Considered to be the world’s premier entrepreneurship research conference, the Babson Entrepreneurship Research Conference (BCERC has been bringing together academics and practitioners for 40 years to explore new research ideas and to connect theory and practice. This year, BCERC partnered with the Kauffman Foundation to make these ideas readily accessible and leverageable for entrepreneurs starting or building businesses.
In the online Doctoral Consortium Research Translation Showcase, BCERC features short articles that highlight key research findings and then interprets those findings into strategies and actionable recommendations.
“With these articles, we are putting leading edge research directly in the hands of entrepreneurs and entrepreneurship educators.”
Andrew Zacharakis, BCERC Director and John H. Muller Jr. Professor of Entrepreneurial Studies
About this new initiative, BCERC Director and John H. Muller Jr. Professor of Entrepreneurial Studies Andrew Zacharakis said, “Often, doctoral research is directed at academic audiences, unless it’s published in an outlet like the Harvard Business Review, and practitioners never get access. With these articles, we are putting leading-edge research directly in the hands of entrepreneurs and entrepreneurship educators.”
The 26 articles, written by a global cohort of doctoral students who participated in this year’s virtual Doctoral Consortium, cover a range of topics including building and managing an entrepreneurial team, managing stress and anxiety, and raising capital.
We highlighted six articles, and their key takeaways, from this year’s Research Translation Showcase.

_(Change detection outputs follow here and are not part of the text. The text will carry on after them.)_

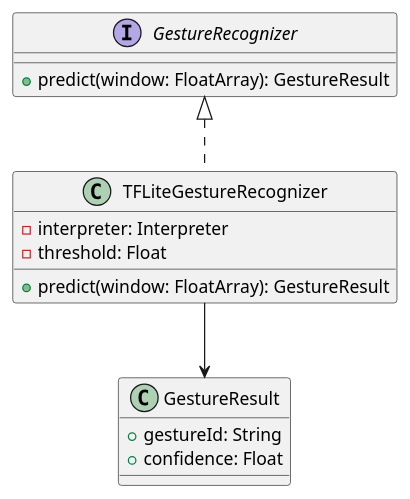
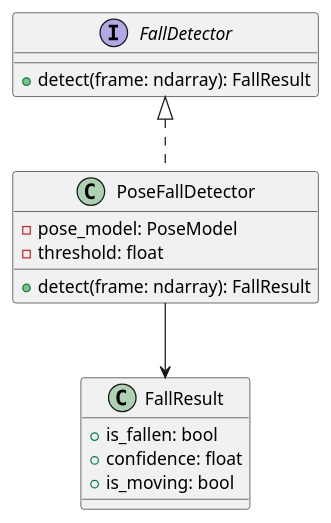
The diagram in CLAUDE.md (W-tch0ut/watchout), drawn with PlantUML before and after one commit. The commit also changed other lines of this file, not shown here.

````diff
--- a/CLAUDE.md
+++ b/CLAUDE.md
@@ -66,19 +85,20 @@
 ```plantuml
-' 예시: docs/uml/gesture-recognizer.puml
+' 예시: docs/uml/fall-detector.puml
 @startuml
-interface GestureRecognizer {
-    + predict(window: FloatArray): GestureResult
+interface FallDetector {
+    + detect(frame: ndarray): FallResult
 }
-class TFLiteGestureRecognizer {
-    - interpreter: Interpreter
-    - threshold: Float
-    + predict(window: FloatArray): GestureResult
+class PoseFallDetector {
+    - pose_model: PoseModel
+    - threshold: float
+    + detect(frame: ndarray): FallResult
 }
-class GestureResult {
-    + gestureId: String
-    + confidence: Float
+class FallResult {
+    + is_fallen: bool
+    + confidence: float
+    + is_moving: bool
 }
-GestureRecognizer <|.. TFLiteGestureRecognizer
-TFLiteGestureRecognizer --> GestureResult
+FallDetector <|.. PoseFallDetector
+PoseFallDetector --> FallResult
 @enduml
 ```
````
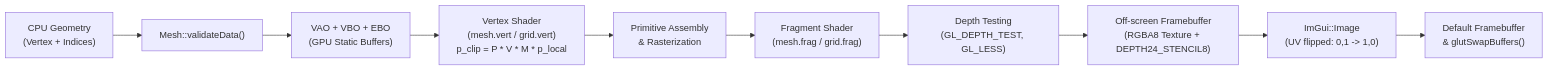
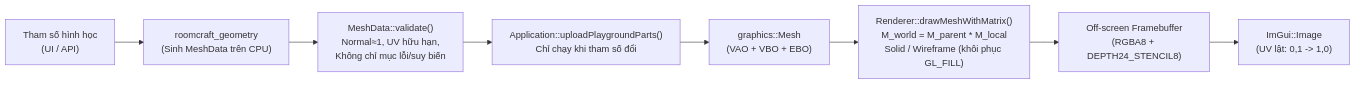
Before and after one commit to Eddy-hoang/Room-craft-3d: the second of 2 diagrams in docs/ARCHITECTURE.md, drawn with Mermaid. The commit also changed other lines of this file and 40 other files, not shown here.

````diff
--- a/docs/ARCHITECTURE.md
+++ b/docs/ARCHITECTURE.md
@@ -125,12 +34,10 @@
 ```mermaid
 flowchart LR
-    CPU["CPU Geometry\n(Vertex + Indices)"] --> VAL["Mesh::validateData()"]
-    VAL --> GPU["VAO + VBO + EBO\n(GPU Static Buffers)"]
-    GPU --> VS["Vertex Shader\n(mesh.vert / grid.vert)\np_clip = P * V * M * p_local"]
-    VS --> RAST["Primitive Assembly\n& Rasterization"]
-    RAST --> FS["Fragment Shader\n(mesh.frag / grid.frag)"]
-    FS --> DEPTH["Depth Testing\n(GL_DEPTH_TEST, GL_LESS)"]
-    DEPTH --> FBO["Off-screen Framebuffer\n(RGBA8 Texture + DEPTH24_STENCIL8)"]
-    FBO --> IMGUI["ImGui::Image\n(UV flipped: 0,1 -> 1,0)"]
-    IMGUI --> SCREEN["Default Framebuffer\n& glutSwapBuffers()"]
+    PARAMS["Tham số hình học\n(UI / API)"] --> GEN["roomcraft_geometry\n(Sinh MeshData trên CPU)"]
+    GEN --> VALID["MeshData::validate()\nNormal≈1, UV hữu hạn,\nKhông chỉ mục lỗi/suy biến"]
+    VALID --> UPLOAD["Application::uploadPlaygroundParts()\nChỉ chạy khi tham số đổi"]
+    UPLOAD --> GPU["graphics::Mesh\n(VAO + VBO + EBO)"]
+    GPU --> RENDER["Renderer::drawMeshWithMatrix()\nM_world = M_parent * M_local\nSolid / Wireframe (khôi phục GL_FILL)"]
+    RENDER --> FBO["Off-screen Framebuffer\n(RGBA8 + DEPTH24_STENCIL8)"]
+    FBO --> IMGUI["ImGui::Image\n(UV lật: 0,1 -> 1,0)"]
 ```
````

Build Your Team
Several of the articles offer tactical recommendations for entrepreneurs who are navigating through the challenges of picking co-founders, establishing culture, and hiring employees. Evy Van Lancker (Ghent University), explores the importance of human resources in her paper Co-Parenting Your Start-Up: Why Your First Employee Deserves Your Attention and Dedication. Her research found that implementing the right human resource management practices can make early startup employees feel supported, trusted, and motivated to go the extra mile.

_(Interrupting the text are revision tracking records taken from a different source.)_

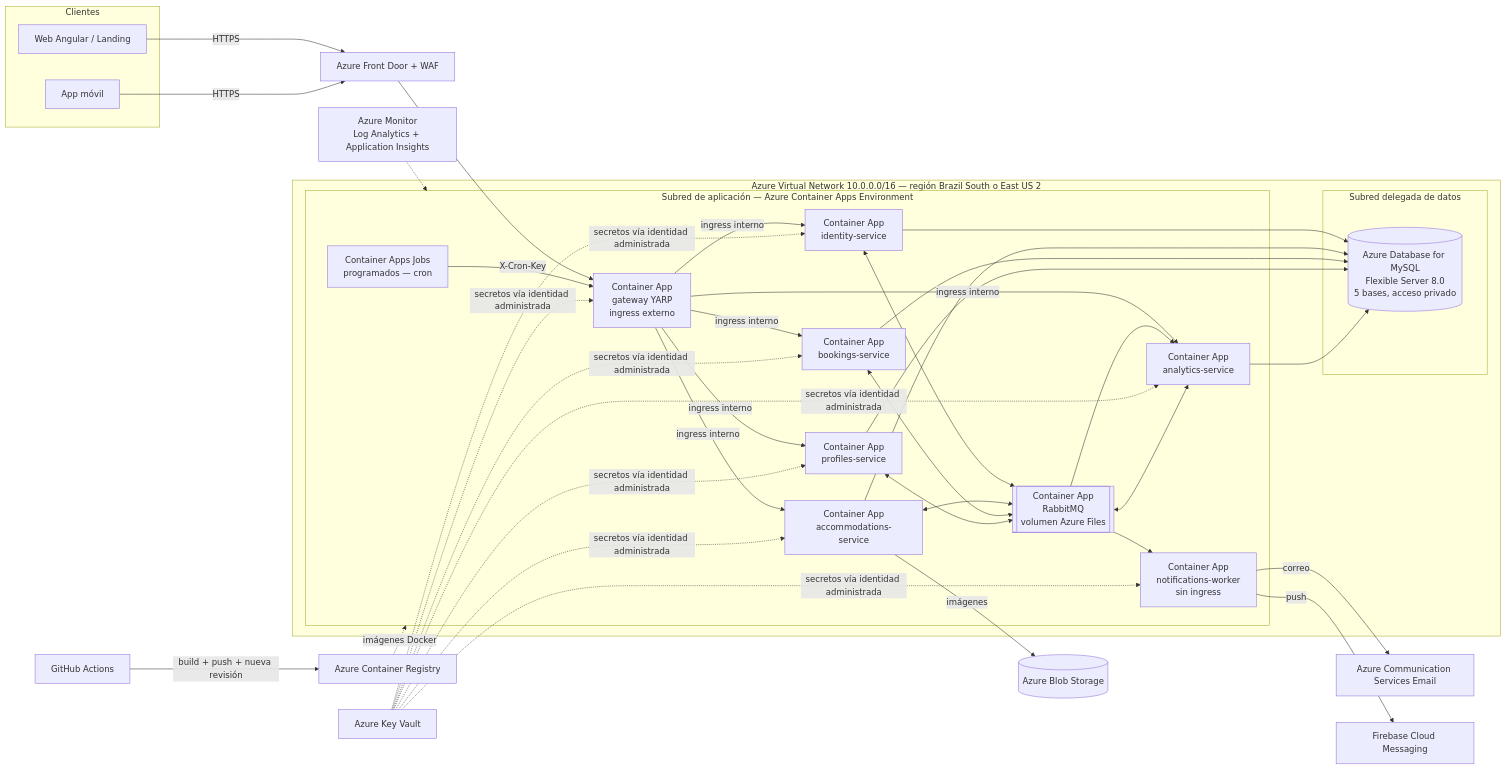
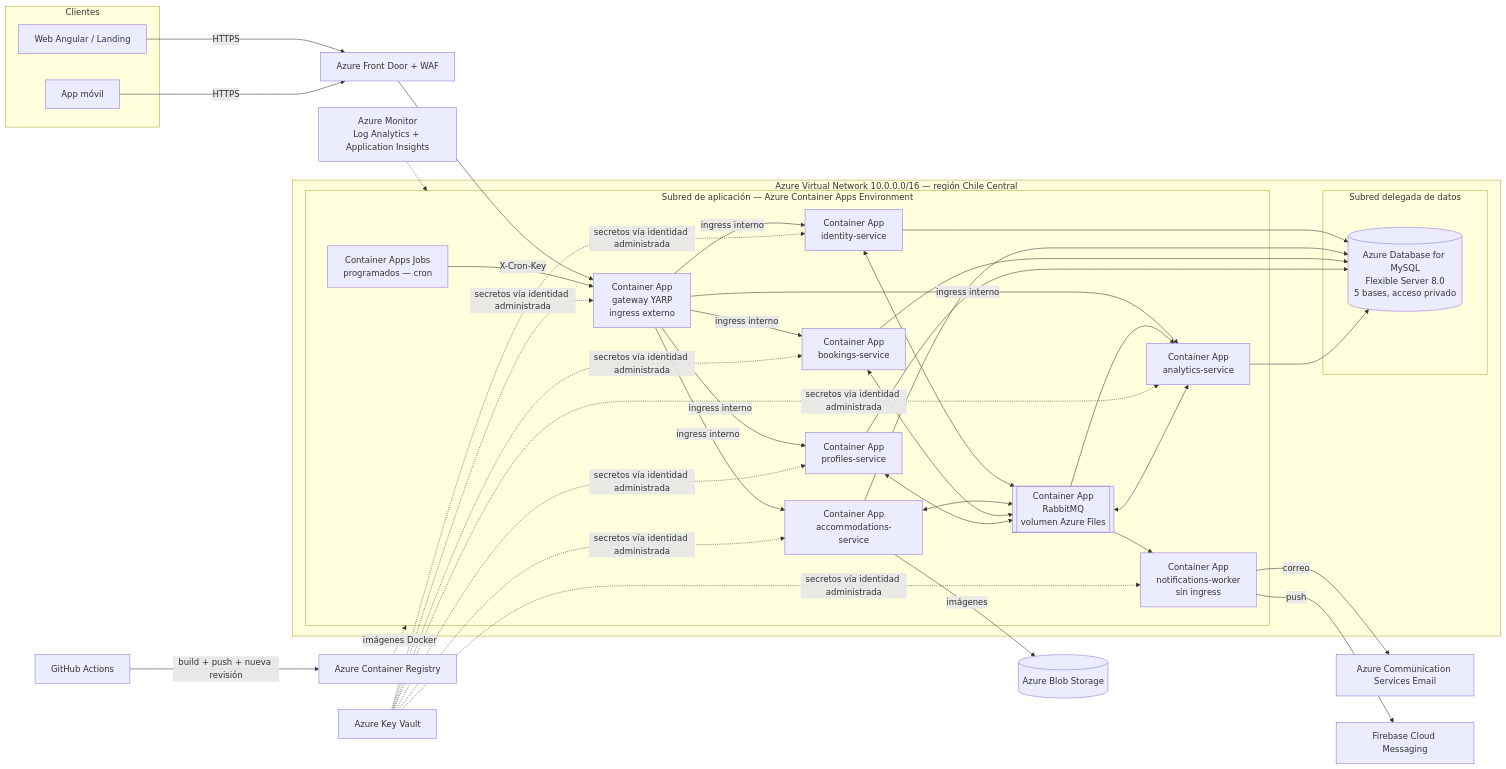
Before and after one commit to RoomTrack/RoomTrack-BackEnd: the diagram in docs/arquitectura-cloud-azure.md, drawn with Mermaid. The commit also changed other lines of this file and 4 other files, not shown here.

````diff
--- a/docs/arquitectura-cloud-azure.md
+++ b/docs/arquitectura-cloud-azure.md
@@ -11,40 +11,40 @@
 ```mermaid
 flowchart LR
     subgraph Clients[Clientes]
         web[Web Angular / Landing]
         app[App móvil]
     end
 
     web & app -->|HTTPS| fd[Azure Front Door + WAF]
 
-    subgraph VNet[Azure Virtual Network 10.0.0.0/16 — región Brazil South o East US 2]
+    subgraph VNet[Azure Virtual Network 10.0.0.0/16 — región Chile Central]
         subgraph CAE[Subred de aplicación — Azure Container Apps Environment]
             gw[Container App<br/>gateway YARP<br/>ingress externo]
             id[Container App<br/>identity-service]
             acc[Container App<br/>accommodations-service]
             bk[Container App<br/>bookings-service]
             pr[Container App<br/>profiles-service]
             an[Container App<br/>analytics-service]
             nw[Container App<br/>notifications-worker<br/>sin ingress]
             mq[[Container App<br/>RabbitMQ<br/>volumen Azure Files]]
             job[Container Apps Jobs<br/>programados — cron]
         end
         subgraph DB[Subred delegada de datos]
             mysql[(Azure Database for MySQL<br/>Flexible Server 8.0<br/>5 bases, acceso privado)]
         end
     end
 
     fd --> gw
     gw -->|ingress interno| id & acc & bk & pr & an
     id & acc & bk & pr & an --> mysql
     id & acc & bk & pr & an <--> mq
     mq --> nw & an
     job -->|X-Cron-Key| gw
     nw -->|correo| acs[Azure Communication Services Email]
     nw -->|push| fcm[Firebase Cloud Messaging]
     acc -->|imágenes| blob[(Azure Blob Storage)]
     kv[Azure Key Vault] -.secretos vía identidad administrada.-> gw & id & acc & bk & pr & an & nw
     mon[Azure Monitor<br/>Log Analytics + Application Insights] -.-> CAE
     acr[Azure Container Registry] -.imágenes Docker.-> CAE
     gha[GitHub Actions] -->|build + push + nueva revisión| acr
 ```
````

From Uppsala University, Jeanette Engzell’s paper The Intrapreneur attributes corporate innovation to intrapreneurs, saying, “This is the type of person who can create and initiate a new solution out of nothing in the established corporation.” She encourages corporations to look for intrapreneurial characteristics in their employees—like the ability to navigate internally and a desire to problem solve—and to actively promote these qualities.
Make Your Pitch Persuasive
Faced with high-stakes situations like pitching to raise money, entrepreneurs may experience anxiety. However, rather than worrying about anxiety, Lily Zhu (University of California) recommends that entrepreneurs actually leverage their nerves in How Entrepreneurs Can Turn Anxiety into Fuel of Success. “They can think about their anxiety as a reflection of their commitment to and passion for their venture,” said Zhu. The end result? A more convincing and persuasive pitch.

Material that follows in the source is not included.